_Work to complete:_ Only the lines holding "ipynb" are wanted. Copy every one from the records below.

═══ Extracted material

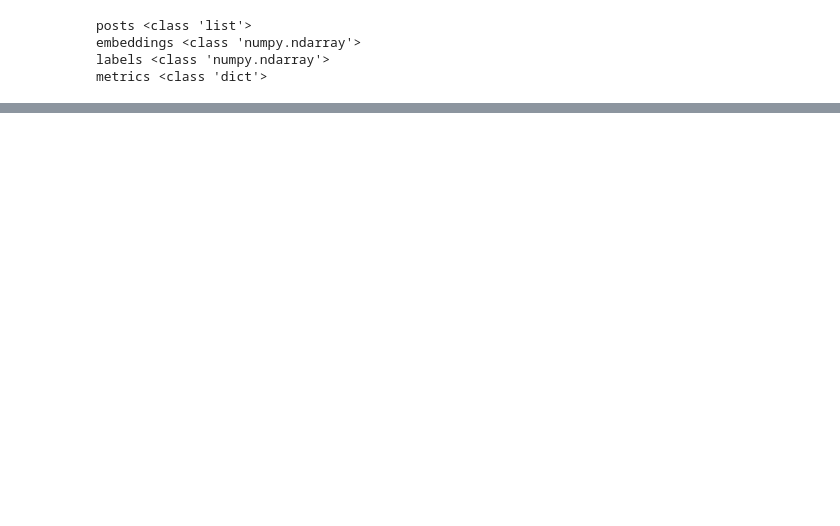
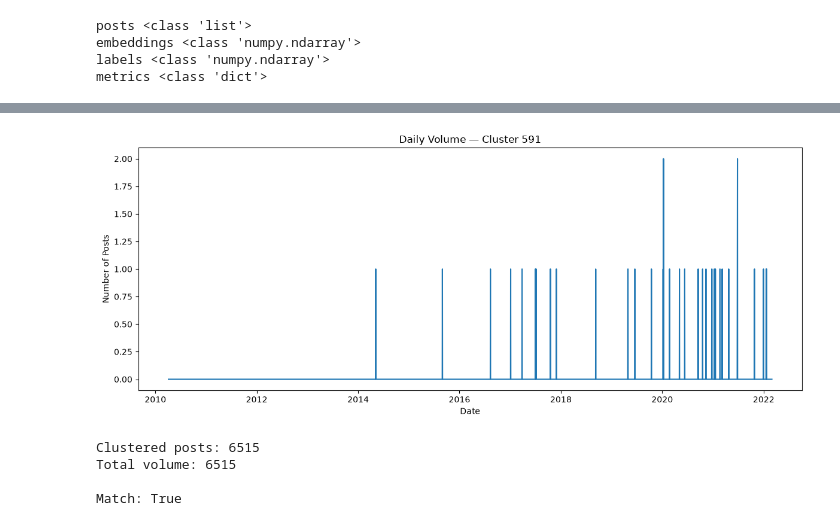
Before and after one commit to abhipullela/Signal_Forge, a Jupyter notebook: notebooks/04_model_evaluation.ipynb, the cells around one changed output, grey strips where cells are left out. Drawn from its saved outputs; the diff is of its cells as text; code cells hidden in the pictures; blank space fills up the shorter version.

Commit message:
Started Temporal => Not completed

```diff
--- a/notebooks/04_model_evaluation.ipynb
+++ b/notebooks/04_model_evaluation.ipynb
@@ -199,0 +348,13 @@ metrics <class 'dict'>
+# %%
+clustered_df = temporal_df[
+    temporal_df["cluster_id"] != -1
+].copy()
+# Remove HDBSCAN noise for cluster-level analysis
+# %%
+daily_cluster_volume = (
+    clustered_df
+    .groupby(["date", "cluster_id"])
+    .size()
+    .reset_index(name="volume")
+)
+# Count posts per cluster per day
@@ -199,0 +461,50 @@ metrics <class 'dict'>
+# %%
+import matplotlib.pyplot as plt
+
+# Pick a cluster with relatively high activity
+cluster_totals = (
+    daily_cluster_volume
+    .groupby("cluster_id")["volume"]
+    .sum()
+    .sort_values(ascending=False)
+)
+
+top_cluster = cluster_totals.index[0]
+
+cluster_history = daily_cluster_volume[
+    daily_cluster_volume["cluster_id"] == top_cluster
+]
+
+plt.figure(figsize=(12, 5))
+
+plt.plot(
+    cluster_history["date"],
+    cluster_history["volume"]
+)
+
+plt.xlabel("Date")
+plt.ylabel("Number of Posts")
+plt.title(f"Daily Volume — Cluster {top_cluster}")
+
+plt.tight_layout()
+plt.show()
+# %% [output]
+[figure, added]
+# %%
+# Number of posts that belong to actual clusters
+clustered_post_count = len(clustered_df)
+
+# Total posts represented in our daily volume table
+volume_total = daily_cluster_volume["volume"].sum()
+
+print("Clustered posts:", clustered_post_count)
+print("Total volume:", volume_total)
+
+print("\nMatch:", clustered_post_count == volume_total)
+
+# We need to make sure that our aggregation didn't accidentally lose or duplicate posts.
+# %% [output]
+Clustered posts: 6515
+Total volume: 6515
+
+Match: True
```
Also changed, not shown: parts of 23 cells of this notebook, 1 other file.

══════

_Solved exercise:_
Before and after one commit to abhipullela/Signal_Forge, a Jupyter notebook: notebooks/04_model_evaluation.ipynb, the cells around one changed output, grey strips where cells are left out. Drawn from its saved outputs; the diff is of its cells as text; code cells hidden in the pictures; blank space fills up the shorter version.
--- a/notebooks/04_model_evaluation.ipynb
+++ b/notebooks/04_model_evaluation.ipynb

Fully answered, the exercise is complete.